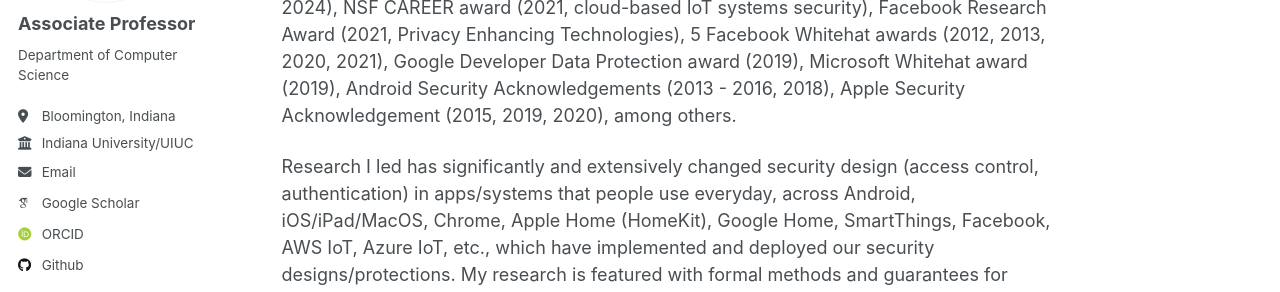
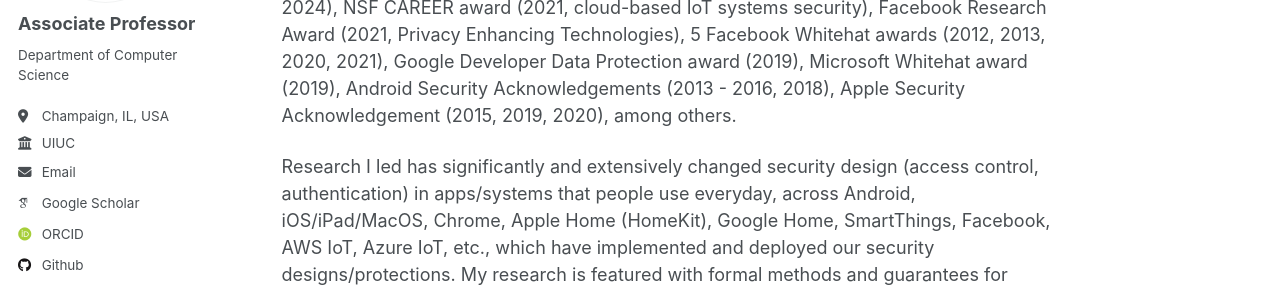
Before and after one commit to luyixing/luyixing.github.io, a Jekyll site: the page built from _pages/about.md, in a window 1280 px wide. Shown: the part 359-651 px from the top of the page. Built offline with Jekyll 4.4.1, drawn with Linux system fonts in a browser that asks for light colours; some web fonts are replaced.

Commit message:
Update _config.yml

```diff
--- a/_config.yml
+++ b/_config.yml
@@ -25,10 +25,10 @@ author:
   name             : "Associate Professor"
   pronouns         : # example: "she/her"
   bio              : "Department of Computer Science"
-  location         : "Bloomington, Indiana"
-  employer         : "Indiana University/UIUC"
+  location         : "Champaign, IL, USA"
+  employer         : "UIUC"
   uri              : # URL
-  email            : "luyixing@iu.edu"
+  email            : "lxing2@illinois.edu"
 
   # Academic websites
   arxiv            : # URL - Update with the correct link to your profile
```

□ □ □ □

From the first line to the last, repeat the listing exactly and skip its images.

Before and after one commit to luyixing/luyixing.github.io, a Jekyll site: the page built from _pages/about.md, in a window 1280 px wide. Shown: the part 359-651 px from the top of the page. Built offline with Jekyll 4.4.1, drawn with Linux system fonts in a browser that asks for light colours; some web fonts are replaced.

Commit message:
Update _config.yml

```diff
--- a/_config.yml
+++ b/_config.yml
@@ -25,10 +25,10 @@ author:
   name             : "Associate Professor"
   pronouns         : # example: "she/her"
   bio              : "Department of Computer Science"
-  location         : "Bloomington, Indiana"
-  employer         : "Indiana University/UIUC"
+  location         : "Champaign, IL, USA"
+  employer         : "UIUC"
   uri              : # URL
-  email            : "luyixing@iu.edu"
+  email            : "lxing2@illinois.edu"
 
   # Academic websites
   arxiv            : # URL - Update with the correct link to your profile
```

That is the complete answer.